2019 Dominio De Anza Rioja ‘Especial 1’
This single vineyard wine comes from Magaña’s oldest parcels, 75 to 90-year-old bushvines in pure limestone, worked entirely by horse.
Sustainable farming practices, native yeast fermentation, whole cluster vinification, and less than 200 cases produced.
Out of stock
Diego Magaña is already one of the hottest names in the new generation of young Spanish winemakers. Son of Juan Magaña, whose Viña Magaña estate in Navarra has achieved iconic status over the last four decades, Diego began working alongside his father at the family bodega in the mid-2000s, but in 2014, his love of the wines of Bierzo and his close friendship with Bierzo superstar Raúl Pérez inspired him to strike out on his own, producing tiny quantities of his own Bierzo-DO wines in a corner of Raúl’s bodega.

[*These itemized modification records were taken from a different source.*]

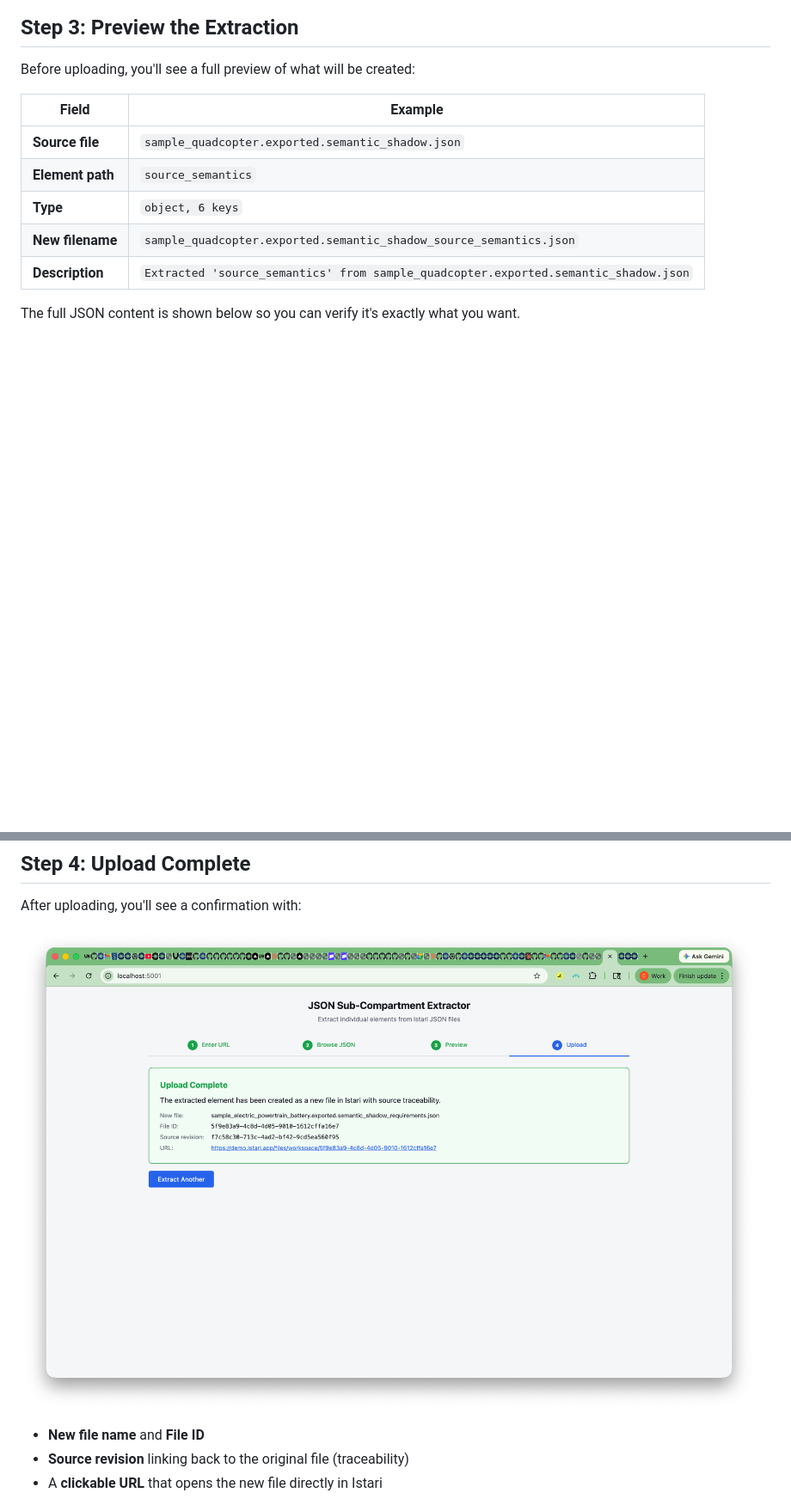
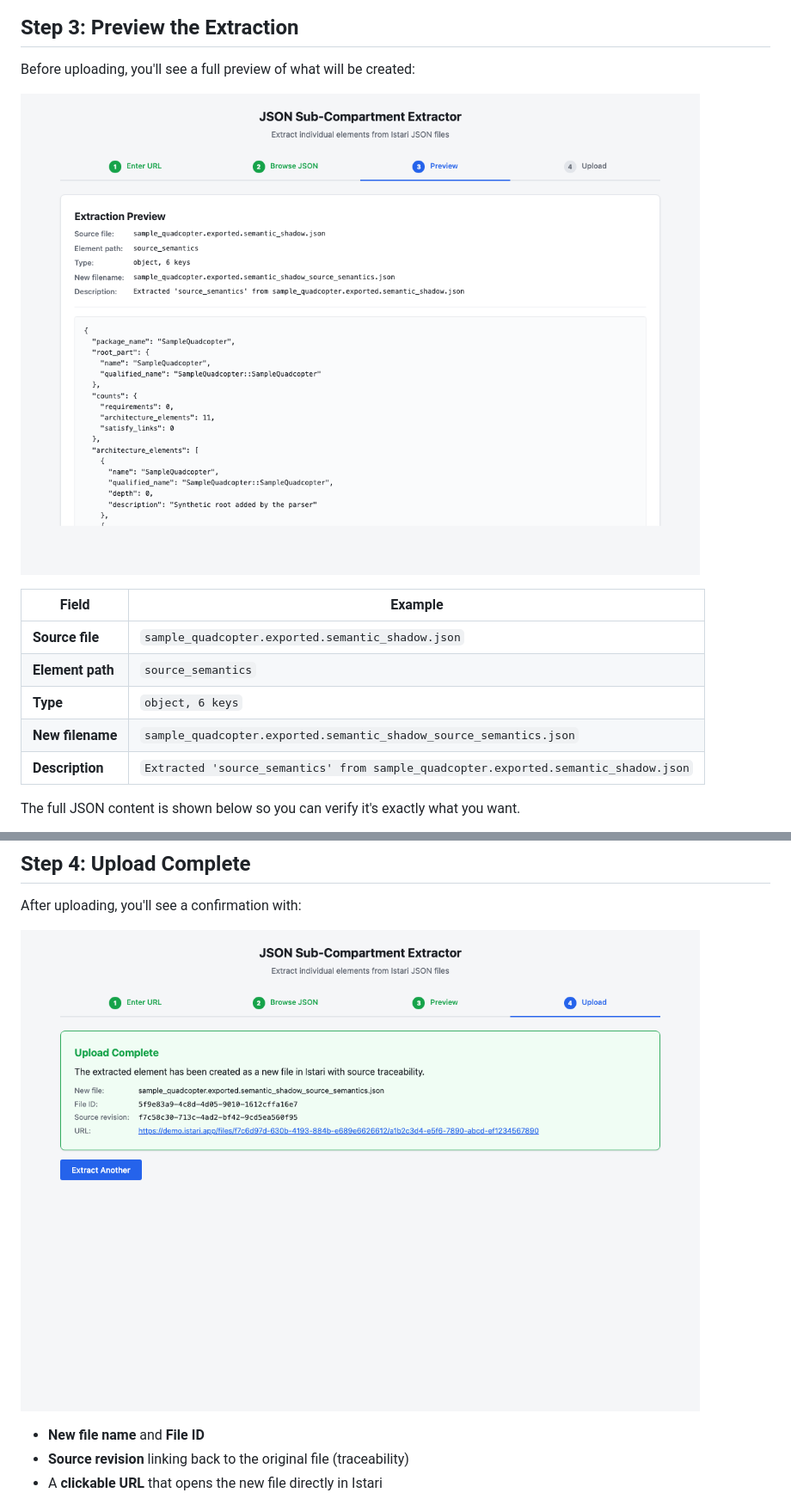
Before and after one commit to cbensonIstari/sub-compartment-json-extractor, a Markdown page: docs/WALKTHROUGH.md, 2 parts joined by grey strips. Shown at 86% size. Rendered like a GitHub page; pictures changed too: docs/images/04_upload_complete.png, docs/images/05_extract_preview.png (added); blank space fills up the shorter version.

Commit message:
Update walkthrough with clean screenshots for all 4 steps
Replace error-containing screenshots with clean renders for each
step of the app (URL input, JSON browser, extraction preview, upload
complete). Add missing Step 3 screenshot to the walkthrough.

Co-Authored-By: Claude Opus 4.6 <noreply@anthropic.com>

```diff
--- a/docs/WALKTHROUGH.md
+++ b/docs/WALKTHROUGH.md
@@ -121,6 +121,8 @@ Once you've found the element you want, click **Extract This Element**.
 
 Before uploading, you'll see a full preview of what will be created:
 
+![Step 3 - Extraction Preview](images/05_extract_preview.png)
+
 | Field | Example |
 |-------|---------|
 | **Source file** | `sample_quadcopter.exported.semantic_shadow.json` |
```
Also changed, not shown: docs/images/01_url_input.png, docs/images/03_browse_json.png.
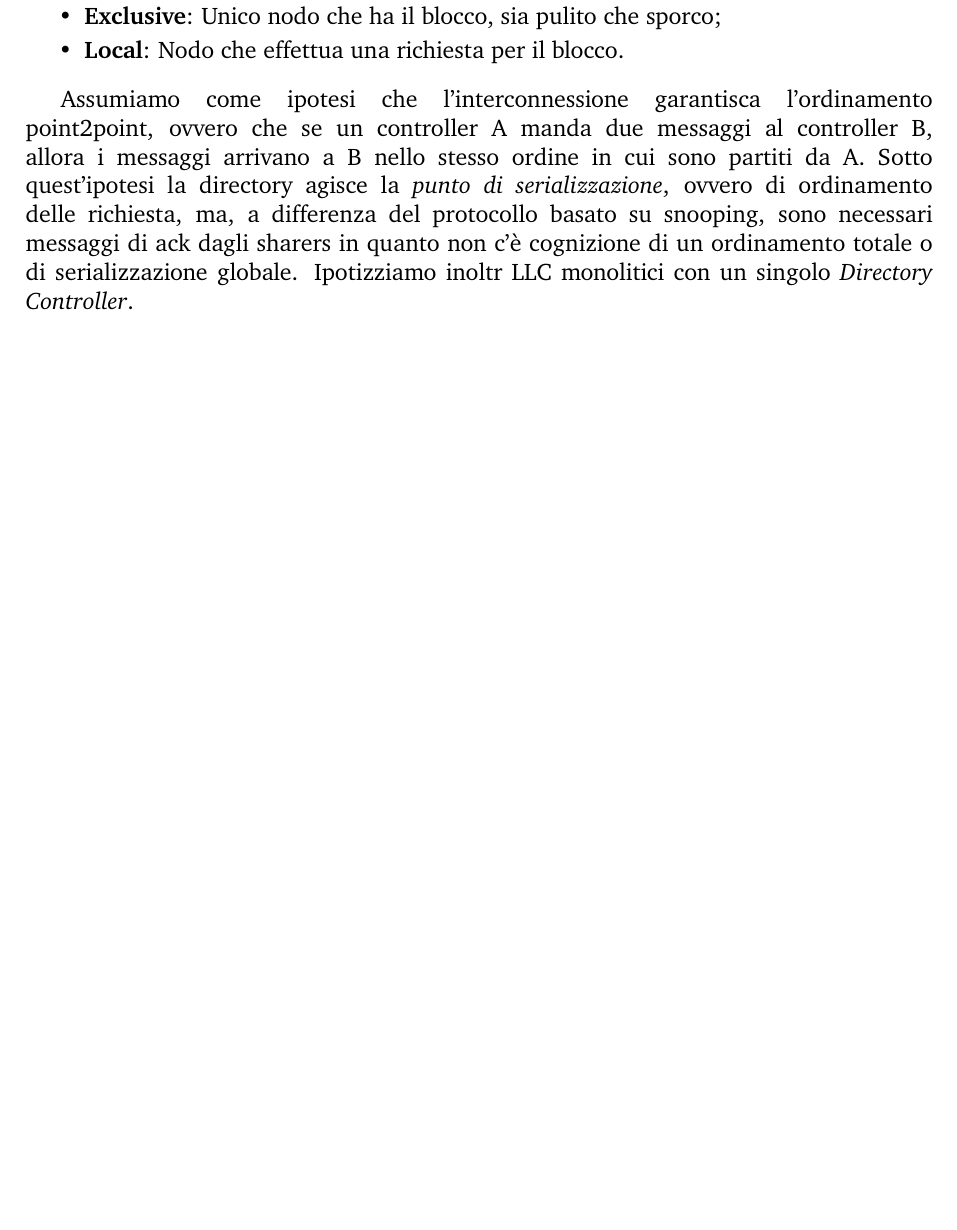
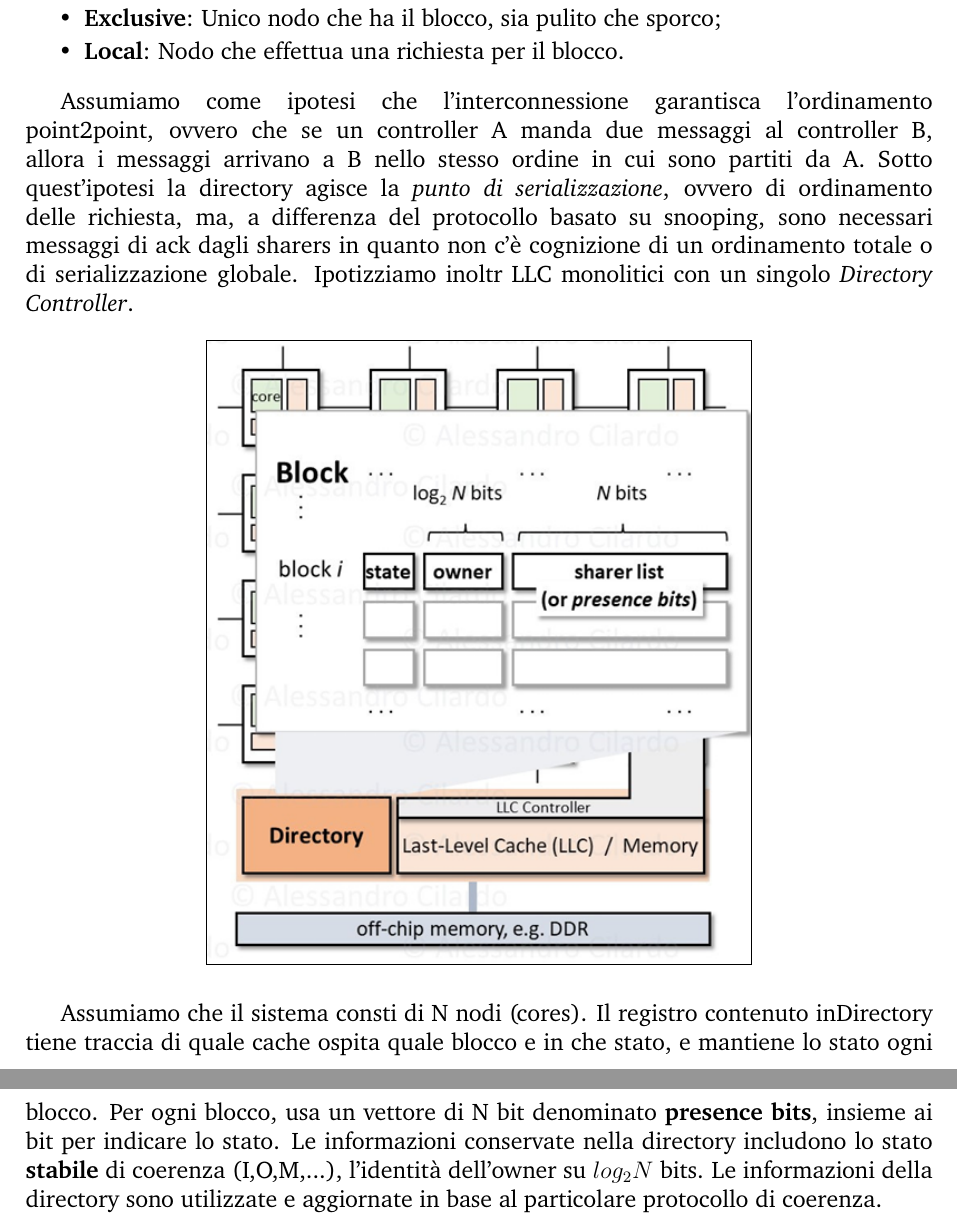
Before and after one commit to h-tajato/hpqc_notes, a LaTeX book (main.tex, which reads chapters/3_coerenza_consistenza/protocolli_coerenza.tex): part of page 49 of 49 before the commit and two parts of pages 49 and 50 of 50 after it, the two joined at a grey line, cut so that both start at the same text, the shorter picture padded with empty space. Compiled offline with pdfLaTeX.

Commit message:
directory controller 1

```diff
--- a/chapters/3_coerenza_consistenza/protocolli_coerenza.tex
+++ b/chapters/3_coerenza_consistenza/protocolli_coerenza.tex
@@ -195,3 +195,12 @@ Per ogni blocco possiamo definire dei ruoli per i nodi:
 
 Assumiamo come ipotesi che l'interconnessione garantisca l'ordinamento point2point, ovvero che se un controller A manda due messaggi al controller B, allora i messaggi arrivano a B nello stesso ordine in cui sono partiti da A.
 Sotto quest'ipotesi la directory agisce la \textit{punto di serializzazione}, ovvero di ordinamento delle richiesta, ma, a differenza del protocollo basato su snooping, sono necessari messaggi di ack dagli sharers in quanto non c'è cognizione di un ordinamento totale o di serializzazione globale. Ipotizziamo inoltr LLC monolitici con un singolo \textit{Directory Controller}.
+
+\begin{figure}[ht]
+    \centering
+    \setlength{\fboxrule}{0.5pt} % spessore sottile
+    \setlength{\fboxsep}{0pt}    % senza spazio interno
+    \fbox{\includegraphics[width=0.6\textwidth]{fig/chapter_3/directory_2.png}}
+\end{figure}
+
+Assumiamo che il sistema consti di N nodi (cores). Il registro contenuto inDirectory tiene traccia di quale cache ospita quale blocco e in che stato, e mantiene lo stato ogni blocco. Per ogni blocco, usa un vettore di N bit denominato \textbf{presence bits}, insieme ai bit per indicare lo stato. Le informazioni conservate nella directory includono lo stato \textbf{stabile} di coerenza (I,O,M,...), l'identità dell'owner su $log_2N$ bits. Le informazioni della directory sono utilizzate e aggiornate in base al particolare protocollo di coerenza.
```
Also changed, not shown: fig/chapter_3/directory_2.png (added), 1 other file.
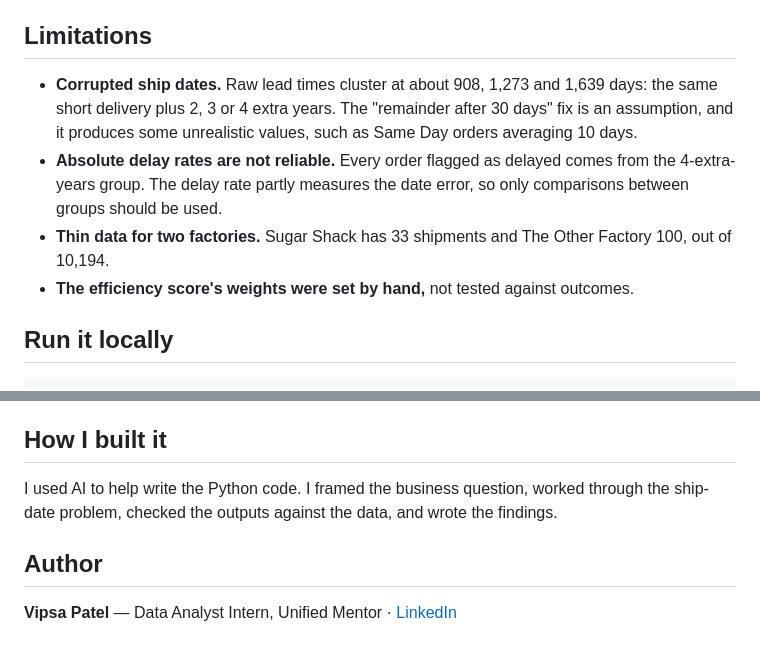
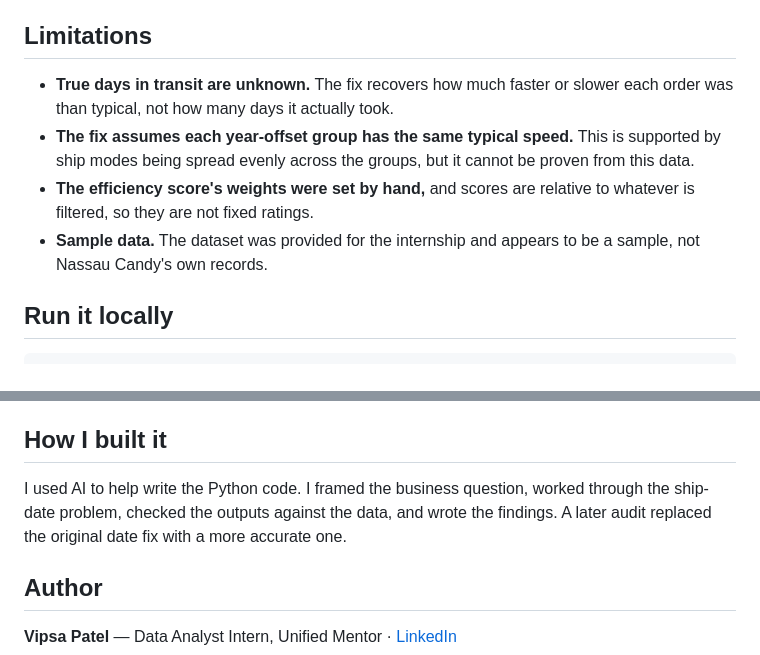
Before and after one commit to Vipsa2207/Nassau-Candy-route-efficiency-dashboard, a Markdown page: README.md, 2 parts joined by grey strips. GitHub-like rendering.

```diff
--- a/README.md
+++ b/README.md
@@ -46,10 +47,10 @@ Nassau Candy ships 15 products from 5 factories to customers in 59 US states and
 
 ## Limitations
 
-- **Corrupted ship dates.** Raw lead times cluster at about 908, 1,273 and 1,639 days: the same short delivery plus 2, 3 or 4 extra years. The "remainder after 30 days" fix is an assumption, and it produces some unrealistic values, such as Same Day orders averaging 10 days.
-- **Absolute delay rates are not reliable.** Every order flagged as delayed comes from the 4-extra-years group. The delay rate partly measures the date error, so only comparisons between groups should be used.
-- **Thin data for two factories.** Sugar Shack has 33 shipments and The Other Factory 100, out of 10,194.
-- **The efficiency score's weights were set by hand,** not tested against outcomes.
+- **True days in transit are unknown.** The fix recovers how much faster or slower each order was than typical, not how many days it actually took.
+- **The fix assumes each year-offset group has the same typical speed.** This is supported by ship modes being spread evenly across the groups, but it cannot be proven from this data.
+- **The efficiency score's weights were set by hand,** and scores are relative to whatever is filtered, so they are not fixed ratings.
+- **Sample data.** The dataset was provided for the internship and appears to be a sample, not Nassau Candy's own records.
 
 ## Run it locally
 
@@ -83,7 +84,7 @@ I authored a research paper on this project (JETIR paper ID 584017, accepted, no
 
 ## How I built it
 
-I used AI to help write the Python code. I framed the business question, worked through the ship-date problem, checked the outputs against the data, and wrote the findings.
+I used AI to help write the Python code. I framed the business question, worked through the ship-date problem, checked the outputs against the data, and wrote the findings. A later audit replaced the original date fix with a more accurate one.
 
 ## Author
 
```
Also changed, not shown: other parts of README.md (+10 -9 lines), docs/dashboard.png, 7 other files.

As a native of Navarra, though, and therefore a next-door neighbor to Rioja, he had long cherished dreams of extending his own winemaking into that hallowed district as well. His family had always owned vines in Alfaro, the chief town of Rioja Baja (or Oriental), but Diego’s love had always been for the nervier, higher-altitude wines of the Alavesa district. It was initially difficult to find fruit there, but in 2016 his dream became reality when he acquired 2.5 hectares of beautiful old vines in the pure white limestone in the heart of the Alavesa. The name of the project: Anza, an homage to his mother, Esperanza (“Hope”) Tejero.
He has since expanded his Rioja holdings to a whopping 4.5 hectares spread among the Alavesa villages of Kripan, Elvillar, and the famed Laguardia. These tiny plots of bushvines ranging from 30 to 90 years old (most over 50) are of course mostly Tempranillo, but are interspersed with Garnacha, Graciano, Mazuelo, Viura and Malvasia Riojana. Diego maintains that his goal is to produce the purest, highest-quality, and (most importantly for him) the most drinkable Rioja possible. To that end, he makes the wines in what he deems a ‘simple, non-technological’ way, although he cautions that ‘the only recipe is that there is no recipe’.
Famous by the wines being produced in Spain’s Rioja region, this is Spain’s native top grape variety. If Tempranillo is to Rioja as Cabernet is to Bordeaux, and Pinot Noir to Burgundy, then this noble red-grape variety is nothing to be shy about. Producing dry, scented, medium-full bodied red wines worthy of aging. They are classified in Spain by how long they age in oak barrels. Bolder Tempranillo’s can show old-fashioned, top quality, mature richness. Pair these with gourmet burgers, lamb, and other red meats. For the more fresh styles (less aging) try baked pasta and white meat fare. Other notable regions are Ribera del Duero and Toro in Spain, and Douro Valley and Alentejo in Portugal where it is known as Tinta Roriz or Aragonêz.
Located in The Upper Ebro within North Central Spain, Rioja is split into three distinct sub-regions centered around the region’s principal city, Logroño. Grape plantings here are dominated by Tempranillo. However, you’ll also find delicious Garnacha, Viura, and Verdejo. Oak maturation plays a large role in winemaking style. Although, Rioja wines can be made in a range of styles depending on what the winemaking is seeking to achieve. Traditionally, wines were aged in American Oak giving pronounced flavors for vanilla, coconut, or dill. Now, you may find many producers are using oak from France or other European countries to give some of their wines more subtle spicy aromatics.